▶ _Required action_: Each record here should be printed again exactly; please leave its pictures out.

Collected data:
####################

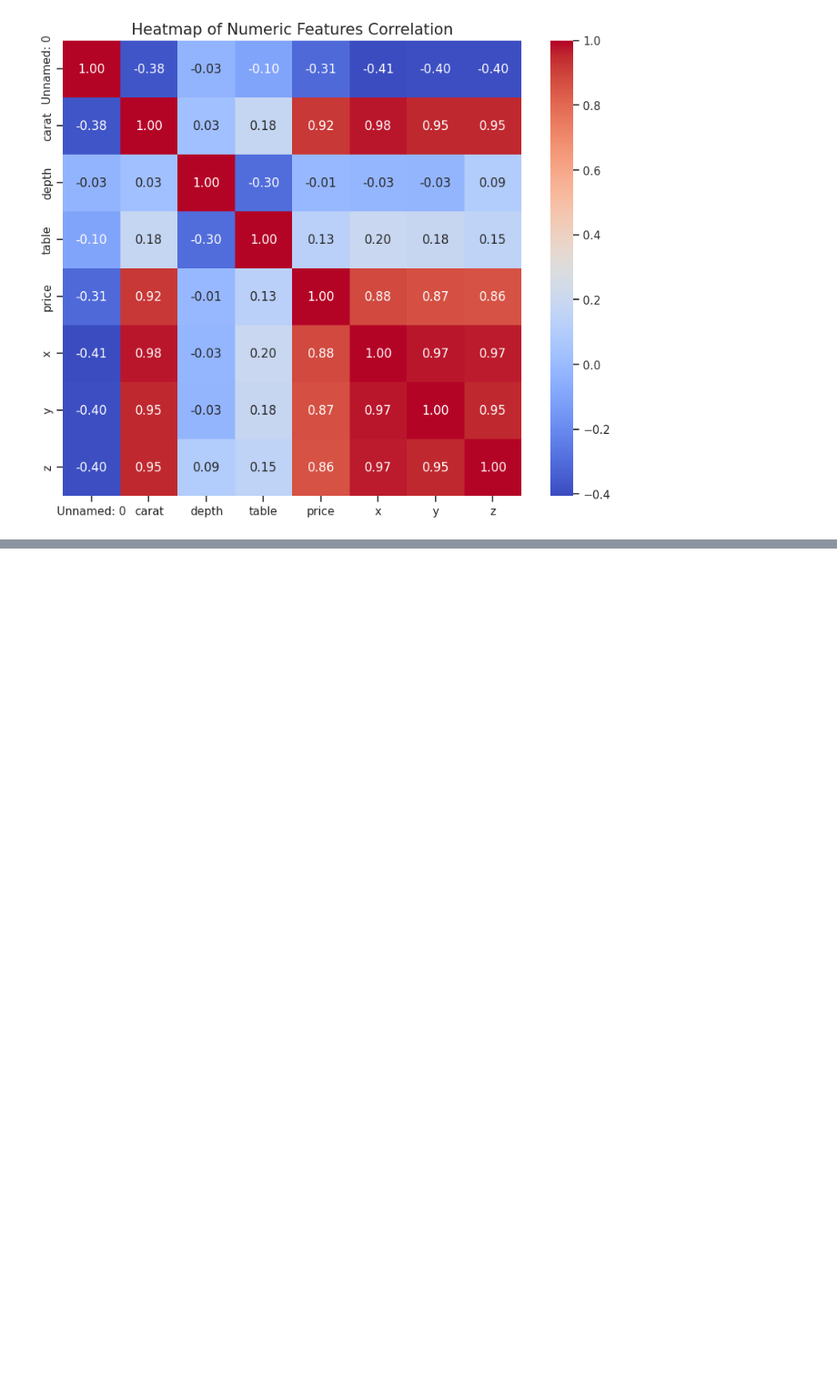
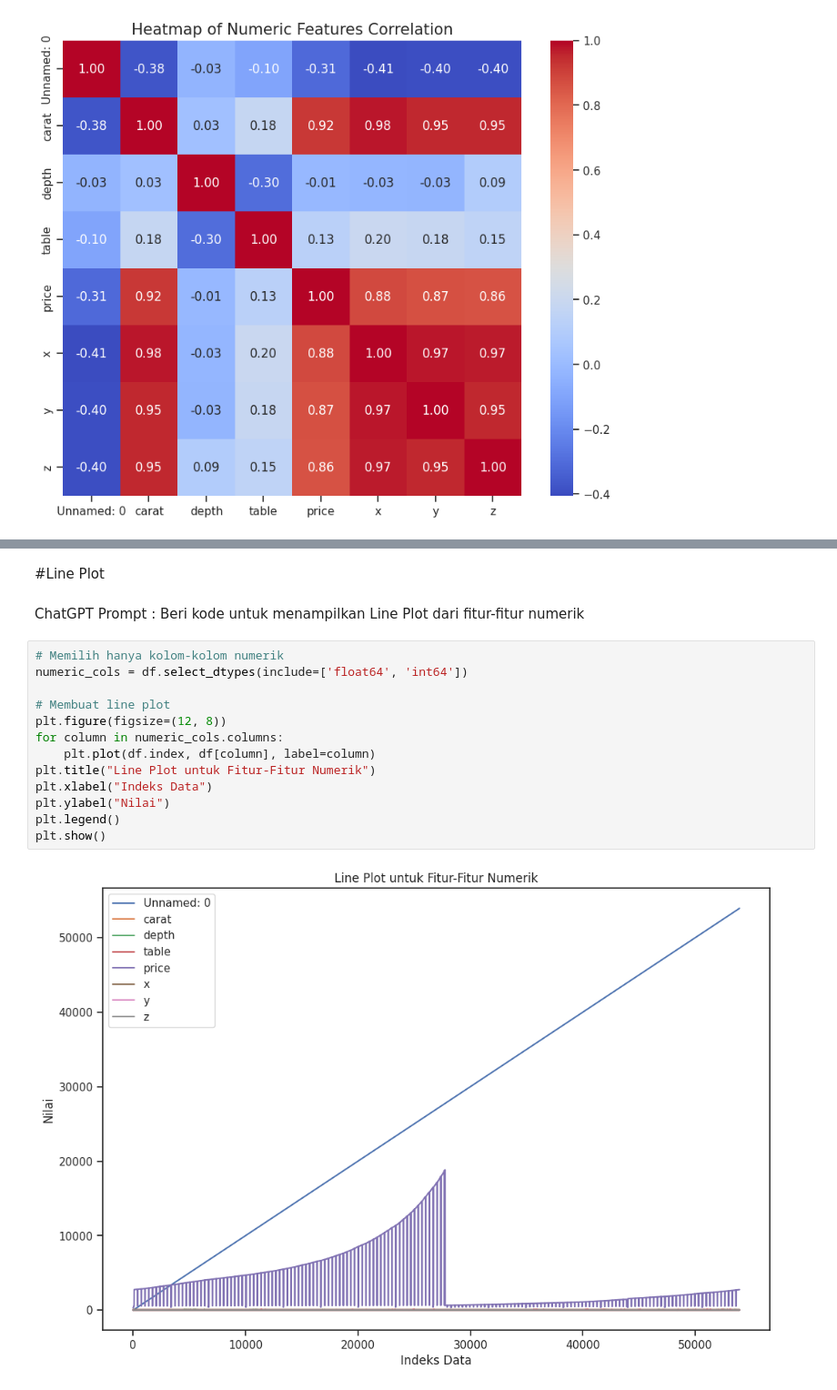
Before and after one commit to afifibd/Machine-Learning, a Jupyter notebook: Week-4/Data_Visualization_dataset_diamonds.ipynb, the cells around one changed output, grey strips where cells are left out. Shown at 91% size. Drawn from its saved outputs; the diff is of its cells as text; blank space fills up the shorter version.

```diff
--- a/Week-4/Data_Visualization_dataset_diamonds.ipynb
+++ b/Week-4/Data_Visualization_dataset_diamonds.ipynb
@@ -176,0 +173,19 @@ plt.show()
+# %% [markdown]
+#Line Plot
+# %% [markdown]
+ChatGPT Prompt : Beri kode untuk menampilkan Line Plot dari fitur-fitur numerik
+# %%
+# Memilih hanya kolom-kolom numerik
+numeric_cols = df.select_dtypes(include=['float64', 'int64'])
+
+# Membuat line plot
+plt.figure(figsize=(12, 8))
+for column in numeric_cols.columns:
+    plt.plot(df.index, df[column], label=column)
+plt.title("Line Plot untuk Fitur-Fitur Numerik")
+plt.xlabel("Indeks Data")
+plt.ylabel("Nilai")
+plt.legend()
+plt.show()
+# %% [output]
+[figure, added]
```
Also changed, not shown: parts of 4 cells of this notebook.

####################

▶ _Response below_:
Before and after one commit to afifibd/Machine-Learning, a Jupyter notebook: Week-4/Data_Visualization_dataset_diamonds.ipynb, the cells around one changed output, grey strips where cells are left out. Shown at 91% size. Drawn from its saved outputs; the diff is of its cells as text; blank space fills up the shorter version.

```diff
--- a/Week-4/Data_Visualization_dataset_diamonds.ipynb
+++ b/Week-4/Data_Visualization_dataset_diamonds.ipynb
@@ -176,0 +173,19 @@ plt.show()
+# %% [markdown]
+#Line Plot
+# %% [markdown]
+ChatGPT Prompt : Beri kode untuk menampilkan Line Plot dari fitur-fitur numerik
+# %%
+# Memilih hanya kolom-kolom numerik
+numeric_cols = df.select_dtypes(include=['float64', 'int64'])
+
+# Membuat line plot
+plt.figure(figsize=(12, 8))
+for column in numeric_cols.columns:
+    plt.plot(df.index, df[column], label=column)
+plt.title("Line Plot untuk Fitur-Fitur Numerik")
+plt.xlabel("Indeks Data")
+plt.ylabel("Nilai")
+plt.legend()
+plt.show()
+# %% [output]
+[figure, added]
```
Also changed, not shown: parts of 4 cells of this notebook.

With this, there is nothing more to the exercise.